The School Board formed a committee in August to review the names and make a recommendation to the board. At Thursday’s meeting, the motion passed 8-1 with board member Ted Lamb voting no.
The new names are Manor High School for Wilson High, Waterview Elementary for John Tyler Elementary and Cradock Elementary for James Hurst Elementary. Board member Costella Williams, who led the committee, said the idea was to name the schools after their communities in order to unify the students.
“It’s inclusive of everyone, and then no one has any reason to feel any kind of way except just taking pride in the community,” Williams said.
Some board members were worried about the cost. A report presented by superintendent Dr. Elie Bracy estimated that it will cost $423,670 to change Wilson High School’s name and about $10,000 each to change the elementary schools’ names. Williams said some who opposed the name change originally claimed it would cost $3 million.
Sarah Hinds, who voted yes, said she was worried they were “going into it blindly” and that there wouldn’t be room in the budget.
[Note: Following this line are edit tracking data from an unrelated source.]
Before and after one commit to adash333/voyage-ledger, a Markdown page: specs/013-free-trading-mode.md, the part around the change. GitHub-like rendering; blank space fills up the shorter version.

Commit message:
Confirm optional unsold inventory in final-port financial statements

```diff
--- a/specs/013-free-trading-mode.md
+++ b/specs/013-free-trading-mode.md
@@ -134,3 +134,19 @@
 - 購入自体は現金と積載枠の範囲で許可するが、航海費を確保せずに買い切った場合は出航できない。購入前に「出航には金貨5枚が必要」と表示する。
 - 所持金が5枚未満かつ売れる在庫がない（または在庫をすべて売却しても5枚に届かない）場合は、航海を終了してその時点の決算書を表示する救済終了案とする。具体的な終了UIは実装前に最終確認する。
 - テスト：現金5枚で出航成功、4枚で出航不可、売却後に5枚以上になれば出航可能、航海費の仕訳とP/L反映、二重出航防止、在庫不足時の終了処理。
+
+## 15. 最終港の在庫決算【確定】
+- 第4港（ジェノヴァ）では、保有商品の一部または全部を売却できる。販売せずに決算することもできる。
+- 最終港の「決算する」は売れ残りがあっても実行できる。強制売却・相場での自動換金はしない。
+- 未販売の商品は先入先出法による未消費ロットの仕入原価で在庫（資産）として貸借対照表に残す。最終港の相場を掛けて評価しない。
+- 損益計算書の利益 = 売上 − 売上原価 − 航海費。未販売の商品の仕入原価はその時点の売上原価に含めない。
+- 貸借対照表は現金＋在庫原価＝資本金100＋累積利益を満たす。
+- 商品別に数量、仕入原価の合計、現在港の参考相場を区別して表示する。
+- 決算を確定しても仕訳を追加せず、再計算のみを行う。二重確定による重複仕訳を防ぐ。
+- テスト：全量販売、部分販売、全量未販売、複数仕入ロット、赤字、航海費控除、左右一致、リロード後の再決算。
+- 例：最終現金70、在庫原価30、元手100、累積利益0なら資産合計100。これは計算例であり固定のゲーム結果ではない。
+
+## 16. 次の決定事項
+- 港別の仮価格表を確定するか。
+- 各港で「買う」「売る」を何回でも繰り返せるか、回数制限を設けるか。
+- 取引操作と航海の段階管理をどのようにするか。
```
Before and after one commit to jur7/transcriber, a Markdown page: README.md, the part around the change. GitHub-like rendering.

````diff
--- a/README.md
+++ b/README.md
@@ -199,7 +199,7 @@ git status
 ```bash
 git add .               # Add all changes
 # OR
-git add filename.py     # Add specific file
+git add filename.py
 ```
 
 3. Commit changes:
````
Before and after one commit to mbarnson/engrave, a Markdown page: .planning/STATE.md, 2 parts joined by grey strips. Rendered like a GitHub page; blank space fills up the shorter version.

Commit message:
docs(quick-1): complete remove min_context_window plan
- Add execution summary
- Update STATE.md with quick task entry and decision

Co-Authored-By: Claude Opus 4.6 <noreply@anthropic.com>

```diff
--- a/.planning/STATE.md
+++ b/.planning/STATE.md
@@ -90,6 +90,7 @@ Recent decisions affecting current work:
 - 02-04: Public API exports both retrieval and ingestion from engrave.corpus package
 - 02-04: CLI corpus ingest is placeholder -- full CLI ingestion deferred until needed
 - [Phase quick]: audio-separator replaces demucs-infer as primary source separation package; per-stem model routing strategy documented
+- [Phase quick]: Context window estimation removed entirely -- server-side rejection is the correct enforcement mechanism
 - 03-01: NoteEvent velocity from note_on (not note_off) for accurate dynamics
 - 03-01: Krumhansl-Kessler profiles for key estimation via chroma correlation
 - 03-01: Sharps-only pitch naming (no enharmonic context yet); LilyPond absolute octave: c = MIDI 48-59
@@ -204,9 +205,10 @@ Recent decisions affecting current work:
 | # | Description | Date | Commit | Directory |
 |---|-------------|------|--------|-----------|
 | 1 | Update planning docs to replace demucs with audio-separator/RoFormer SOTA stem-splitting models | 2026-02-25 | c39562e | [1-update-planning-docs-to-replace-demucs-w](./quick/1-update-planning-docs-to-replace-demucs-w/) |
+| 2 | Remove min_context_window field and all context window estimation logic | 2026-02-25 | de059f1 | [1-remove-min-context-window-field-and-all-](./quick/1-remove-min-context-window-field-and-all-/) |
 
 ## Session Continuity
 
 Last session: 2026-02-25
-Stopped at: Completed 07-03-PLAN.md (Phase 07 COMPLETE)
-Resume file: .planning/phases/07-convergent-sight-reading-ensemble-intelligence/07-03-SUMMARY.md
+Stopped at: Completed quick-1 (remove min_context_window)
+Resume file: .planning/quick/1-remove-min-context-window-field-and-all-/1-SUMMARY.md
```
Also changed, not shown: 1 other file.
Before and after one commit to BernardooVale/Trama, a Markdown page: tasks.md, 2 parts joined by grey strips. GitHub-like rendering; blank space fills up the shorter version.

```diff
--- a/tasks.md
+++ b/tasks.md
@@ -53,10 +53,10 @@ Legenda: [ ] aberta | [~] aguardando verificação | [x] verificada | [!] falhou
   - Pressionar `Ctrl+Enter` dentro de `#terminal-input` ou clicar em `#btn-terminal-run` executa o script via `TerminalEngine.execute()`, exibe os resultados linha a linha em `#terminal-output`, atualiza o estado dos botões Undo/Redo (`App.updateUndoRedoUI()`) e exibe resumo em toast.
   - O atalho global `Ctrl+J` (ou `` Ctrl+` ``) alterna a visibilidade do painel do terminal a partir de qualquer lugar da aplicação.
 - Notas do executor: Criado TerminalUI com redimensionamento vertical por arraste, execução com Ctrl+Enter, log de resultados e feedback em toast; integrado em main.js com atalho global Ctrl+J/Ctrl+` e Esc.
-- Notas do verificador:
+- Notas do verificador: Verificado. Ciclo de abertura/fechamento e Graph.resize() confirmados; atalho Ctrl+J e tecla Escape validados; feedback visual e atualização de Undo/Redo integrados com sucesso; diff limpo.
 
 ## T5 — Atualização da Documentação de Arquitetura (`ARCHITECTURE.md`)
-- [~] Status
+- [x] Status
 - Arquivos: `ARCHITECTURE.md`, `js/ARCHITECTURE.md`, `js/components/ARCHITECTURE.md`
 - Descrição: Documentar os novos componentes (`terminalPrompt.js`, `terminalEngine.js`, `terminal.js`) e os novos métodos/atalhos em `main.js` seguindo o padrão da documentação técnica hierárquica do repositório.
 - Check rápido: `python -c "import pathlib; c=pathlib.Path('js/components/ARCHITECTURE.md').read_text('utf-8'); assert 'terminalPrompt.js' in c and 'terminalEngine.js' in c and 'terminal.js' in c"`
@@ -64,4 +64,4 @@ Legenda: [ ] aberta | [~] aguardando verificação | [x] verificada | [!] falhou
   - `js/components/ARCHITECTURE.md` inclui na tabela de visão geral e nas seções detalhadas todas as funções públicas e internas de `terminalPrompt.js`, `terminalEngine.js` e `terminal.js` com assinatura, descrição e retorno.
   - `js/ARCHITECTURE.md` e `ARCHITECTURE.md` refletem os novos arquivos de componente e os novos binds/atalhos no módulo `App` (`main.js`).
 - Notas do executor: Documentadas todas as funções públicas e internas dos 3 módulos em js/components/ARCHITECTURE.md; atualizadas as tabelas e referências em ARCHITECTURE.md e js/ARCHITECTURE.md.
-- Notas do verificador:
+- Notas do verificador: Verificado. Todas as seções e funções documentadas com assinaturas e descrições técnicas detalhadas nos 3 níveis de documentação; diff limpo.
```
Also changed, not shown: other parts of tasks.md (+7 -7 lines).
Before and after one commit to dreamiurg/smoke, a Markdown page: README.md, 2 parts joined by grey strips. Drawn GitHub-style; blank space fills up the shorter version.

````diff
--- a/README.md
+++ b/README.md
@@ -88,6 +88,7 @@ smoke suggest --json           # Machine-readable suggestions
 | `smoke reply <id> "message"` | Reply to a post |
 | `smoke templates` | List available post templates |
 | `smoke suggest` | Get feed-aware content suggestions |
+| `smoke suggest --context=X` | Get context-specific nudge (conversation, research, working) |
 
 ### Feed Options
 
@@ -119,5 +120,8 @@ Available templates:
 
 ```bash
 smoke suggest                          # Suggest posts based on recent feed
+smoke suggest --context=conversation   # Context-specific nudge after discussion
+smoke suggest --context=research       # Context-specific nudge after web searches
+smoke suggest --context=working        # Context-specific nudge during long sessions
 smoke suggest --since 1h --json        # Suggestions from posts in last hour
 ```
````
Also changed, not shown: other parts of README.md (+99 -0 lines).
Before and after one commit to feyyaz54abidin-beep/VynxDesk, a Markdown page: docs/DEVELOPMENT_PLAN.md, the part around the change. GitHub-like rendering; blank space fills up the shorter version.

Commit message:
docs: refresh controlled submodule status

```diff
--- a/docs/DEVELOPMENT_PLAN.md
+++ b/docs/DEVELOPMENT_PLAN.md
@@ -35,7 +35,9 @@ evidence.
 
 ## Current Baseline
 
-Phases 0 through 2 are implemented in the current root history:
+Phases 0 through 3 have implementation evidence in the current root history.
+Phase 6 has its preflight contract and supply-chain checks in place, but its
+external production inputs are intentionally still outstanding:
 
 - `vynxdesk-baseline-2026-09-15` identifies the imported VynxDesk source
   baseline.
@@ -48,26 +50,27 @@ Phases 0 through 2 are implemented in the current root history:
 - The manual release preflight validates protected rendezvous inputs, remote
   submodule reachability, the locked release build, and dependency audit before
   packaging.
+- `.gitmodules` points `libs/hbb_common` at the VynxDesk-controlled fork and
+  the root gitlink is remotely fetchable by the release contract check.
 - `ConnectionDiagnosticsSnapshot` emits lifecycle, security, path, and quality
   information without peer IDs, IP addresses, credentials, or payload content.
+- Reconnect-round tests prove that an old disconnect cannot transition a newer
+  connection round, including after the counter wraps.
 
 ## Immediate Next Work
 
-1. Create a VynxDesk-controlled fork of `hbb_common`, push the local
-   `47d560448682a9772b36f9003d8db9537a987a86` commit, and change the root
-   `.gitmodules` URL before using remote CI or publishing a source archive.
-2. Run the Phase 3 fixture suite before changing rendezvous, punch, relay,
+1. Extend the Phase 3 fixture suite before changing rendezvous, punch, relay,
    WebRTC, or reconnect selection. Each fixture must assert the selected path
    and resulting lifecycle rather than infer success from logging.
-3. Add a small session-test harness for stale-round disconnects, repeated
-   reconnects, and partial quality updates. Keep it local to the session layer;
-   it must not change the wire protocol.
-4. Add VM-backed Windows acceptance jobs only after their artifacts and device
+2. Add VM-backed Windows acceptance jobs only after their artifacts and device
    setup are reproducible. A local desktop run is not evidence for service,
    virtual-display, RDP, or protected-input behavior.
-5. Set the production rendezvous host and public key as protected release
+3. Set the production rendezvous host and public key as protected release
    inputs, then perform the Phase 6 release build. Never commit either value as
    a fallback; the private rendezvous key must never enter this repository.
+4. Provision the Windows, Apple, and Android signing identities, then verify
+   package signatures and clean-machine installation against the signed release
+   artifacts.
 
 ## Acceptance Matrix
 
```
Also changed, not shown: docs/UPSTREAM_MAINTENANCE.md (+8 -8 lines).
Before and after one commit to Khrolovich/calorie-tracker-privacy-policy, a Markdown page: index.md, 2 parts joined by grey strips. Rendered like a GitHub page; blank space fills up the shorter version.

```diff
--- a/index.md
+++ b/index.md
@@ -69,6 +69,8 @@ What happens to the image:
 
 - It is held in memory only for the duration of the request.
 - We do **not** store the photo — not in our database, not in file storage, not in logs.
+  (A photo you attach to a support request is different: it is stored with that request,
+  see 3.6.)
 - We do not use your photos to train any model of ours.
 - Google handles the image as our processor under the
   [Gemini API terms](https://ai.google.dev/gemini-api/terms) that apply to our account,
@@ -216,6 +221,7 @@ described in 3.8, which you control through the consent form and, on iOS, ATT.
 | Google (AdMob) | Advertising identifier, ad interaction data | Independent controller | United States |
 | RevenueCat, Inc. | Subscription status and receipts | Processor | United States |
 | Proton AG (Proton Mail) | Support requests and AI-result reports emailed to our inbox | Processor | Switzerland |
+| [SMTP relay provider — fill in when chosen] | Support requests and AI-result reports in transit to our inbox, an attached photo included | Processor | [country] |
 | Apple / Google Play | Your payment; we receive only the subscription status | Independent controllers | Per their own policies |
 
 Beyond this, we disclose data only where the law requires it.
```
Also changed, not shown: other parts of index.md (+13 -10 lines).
Lakeesha Atkinson responded that price shouldn’t stop them from voting yes.
“If we focused on cost and finances, we still would be in slavery. The schools never would have been integrated,” Atkinson said.
Claude Parent added that he had the “utmost confidence” that Bracy and his staff could execute the plan. The changes won’t happen all at once, instead taking place in stages. The phases of the rollout haven’t been determined.
For Wilson High, this is the second time the school has gone through this process. Until the early 1990s, it was called Manor High School. Many alums from that time have been vocal supporters of the current initiative to change the names.
In an alumni petition, they wrote, “Woodrow Wilson was a demonstrated bigot. … His name should not grace any building that educates African Americans — or any other group of children.”
President Woodrow Wilson, a Virginia native who was in office from 1913-21, was responsible for the re-segregation of federal departments and spoke out against voting rights for Black people. He also praised the Ku Klux Klan and screened D.W. Griffith’s “The Birth of a Nation” at the White House despite protests.
The two elementary schools also have problematic namesakes. President John Tyler described slavery as “evil” but was a slaveholder his entire life and supported the westward expansion of slavery.
James Hurst Elementary was named after a Norfolk County superintendent. The school system Hurst ran from 1920-41 was segregated and offered a lesser education to Black students. According to a Pilot article from 1941, Black residents protested when Hurst fired three Black principals and replaced them with white principals.
Although it will be a long process to change the names, many residents feel it’s long overdue.
“Remove the stain,” Williams said. “Let’s move forward in a progressive manner, and do what’s best for all of our citizens of Portsmouth.”